So in conclusion, we saw, we experienced, we ate, we drank and we enjoyed. But one last experience that my lovely wife discovered for a quiet night to complete our stay provided the icing on the cake kuchen. Just down the Ringstrasse (the main road that circles the heart of Vienna, and as we discovered, provides a perfect morning running route) from the famed Vienna Opera House is a charming little movie theatre named Burg Kino. And in addition to the current movies they show and promote on the large posters outside (I see you, Matt Damon) twice a week they show an old Orson Wells movie named “The Third Man.” The movie is based in Vienna and is set just after World War II. We don’t pretend to be classic movie buffs, but we were intrigued. We walked in to find the theatre to ourselves after getting tickets. How much were the tickets you ask? I don’t remember exactly. What I do remember is that we got a discount because… wait for it… we’re unemployed. No joke. The friendly faces behind the counter have a soft spot for those fresh out of work. I’m sure there are many other visitors who are unemployed by circumstance, rather than by choice like we are, but nonetheless we were pretty excited about it. (EDITOR’S NOTE: Look, ma! Told you there’d be a payoff!) Shortly after we sat down, the lights dimmed and the black and white film projected in front of us (no previews for the old-timers), making for a cozy old-fashioned date night to wrap a bow on our time in this charming and underrated city.

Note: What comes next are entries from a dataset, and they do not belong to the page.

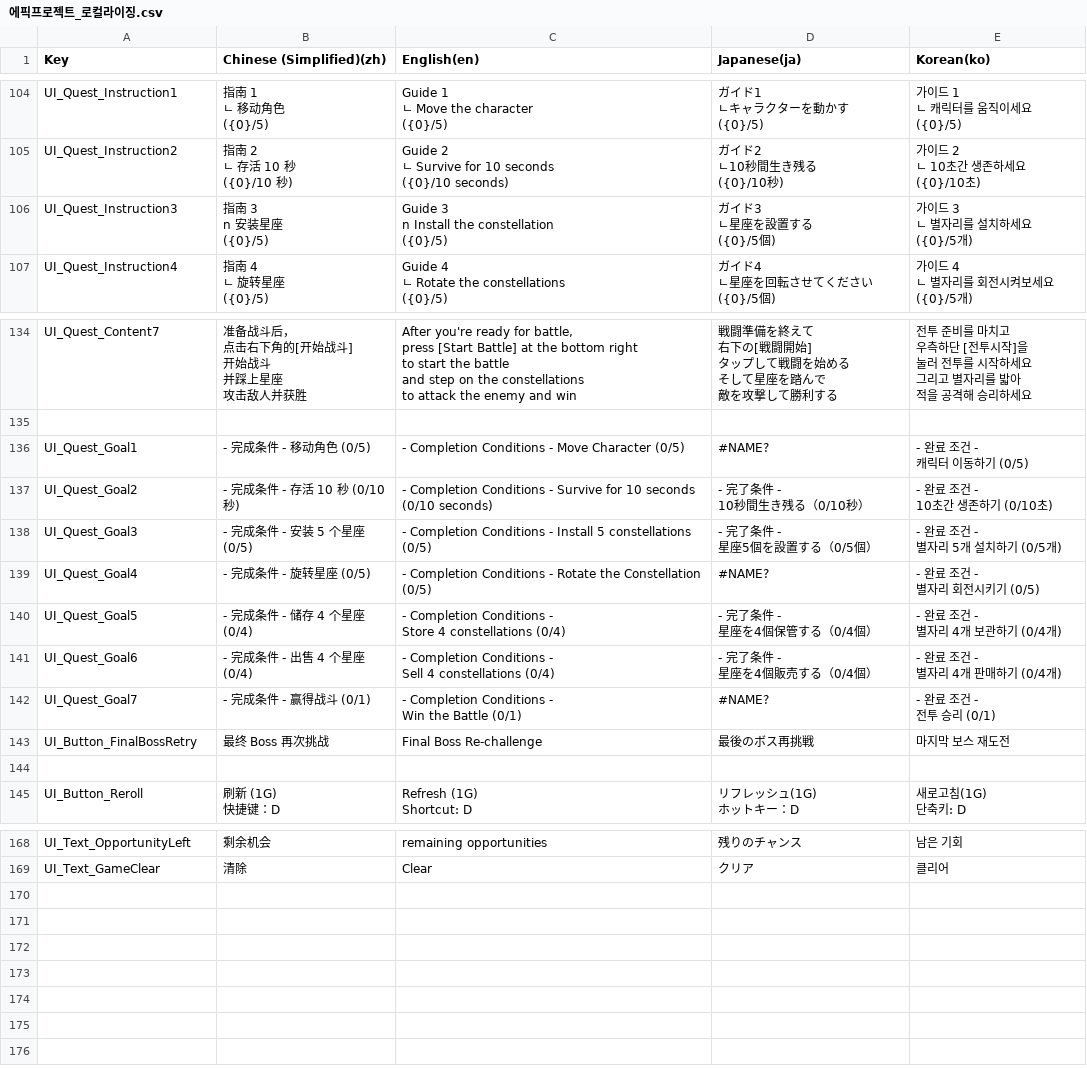
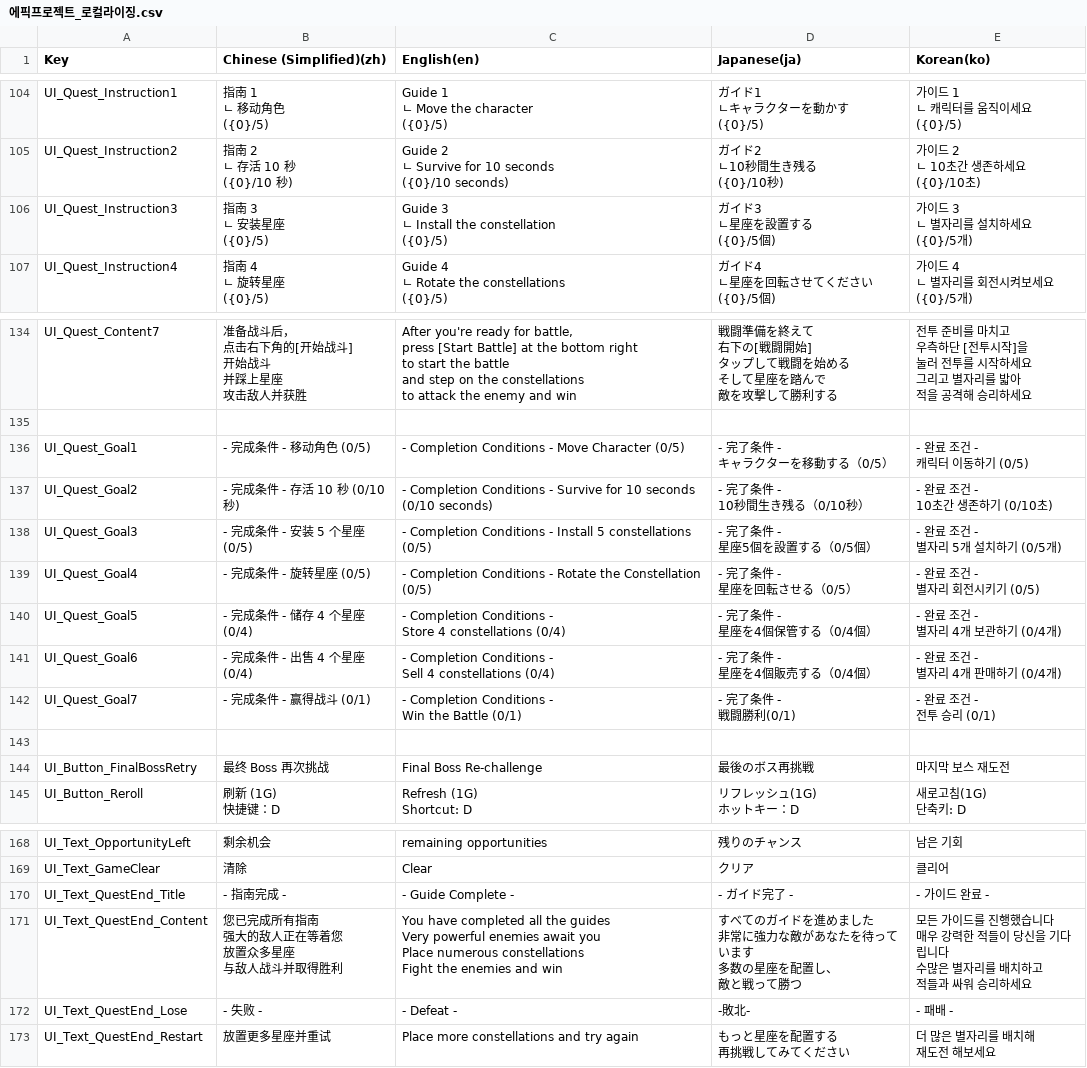
Before and after one commit to withdongyeong/EpicProject_Team1, a CSV file: Assets/@Cosmos/Localization/TextCSV/에픽프로젝트_로컬라이징.csv, drawn as a sheet; only a part is shown, gaps mark what is left out; removed rows and columns are numbered as before the commit, all else as after; ↵ is a line break in a cell; the diff names each change by its address in the sheet, - before the commit and + after, or states it on an @@ line.

Commit message:
[feat] 가이드 로컬라이징 제작
폰트 때문에 몇몇 텍스트 깨지는 문제 있음
수정 예정

```diff
--- a/Assets/@Cosmos/Localization/TextCSV/에픽프로젝트_로컬라이징.csv
+++ b/Assets/@Cosmos/Localization/TextCSV/에픽프로젝트_로컬라이징.csv
-B106 (Chinese (Simplified)(zh)): 指南 3 ↵ n 安装星座 ↵ ({0}/5)
+B106 (Chinese (Simplified)(zh)): 指南 3 ↵ ㄴ 安装星座 ↵ ({0}/5)
-C106 (English(en)): Guide 3 ↵ n Install the constellation ↵ ({0}/5)
+C106 (English(en)): Guide 3 ↵ ㄴ Install the constellation ↵ ({0}/5)
-D136 (Japanese(ja)): #NAME?
+D136 (Japanese(ja)): - 完了条件 - ↵ キャラクターを移動する（0/5）
-D139 (Japanese(ja)): #NAME?
+D139 (Japanese(ja)): - 完了条件 - ↵ 星座を回転させる（0/5）
-D142 (Japanese(ja)): #NAME?
+D142 (Japanese(ja)): - 完了条件 - ↵ 戦闘勝利(0/1)
+row 143: (empty)
-row 144: (empty)
+row 170: UI_Text_QuestEnd_Title | - 指南完成 - | - Guide Complete - | - ガイド完了 - | - 가이드 완료 -
+row 171: UI_Text_QuestEnd_Content | 您已完成所有指南 ↵ 强大的敌人正在等着您 ↵ 放置众多星座 ↵ 与敌人战斗并取得胜利 | You have completed all the guides ↵ Very powerful enemies await you ↵ Place numerous constellations ↵ Fight the enemies and win | すべてのガイドを進めました ↵ 非常に強力な敵があなたを待っています ↵ 多数の星座を配置し、 ↵ 敵と戦って勝つ | 모든 가이드를 진행했습니다 ↵ 매우 강력한 적들이 당신을 기다립니다 ↵ 수많은 별자리를 배치하고 ↵ 적들과 싸워 승리하세요
+row 172: UI_Text_QuestEnd_Lose | - 失败 - | - Defeat - | -敗北- | - 패배 -
+row 173: UI_Text_QuestEnd_Restart | 放置更多星座并重试 | Place more constellations and try again | もっと星座を配置する ↵ 再挑戦してみてください | 더 많은 별자리를 배치해 ↵ 재도전 해보세요
```
Also changed, not shown: 17 other files.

With little time to plan beforehand, I left feeling like we had seen and done just about everything we’d hope to in five days. We had planned following up Vienna with a couple nights in the quaint mountain town of Hallstatt a few hours west, (EDITOR’S NOTE: In full disclosure, the jaunt to the Austrian countryside had more to do with my vision of spinning in circles, arms raised, belting, “…the HILLS are ALIIIIIIVE” versus any actual historical merit.) however after getting the run-around from a guesthouse we thought we had a room reserved in (pretty sure I called “no take-backs” when she offered our room, but we got the silent treatment from the manager after a follow-up email and phone call to confirm the booking… so that was fun) we decided to maintain our August theme of spontaneous itinerary changes and shifted our focus eastward and booked a train to Budapest.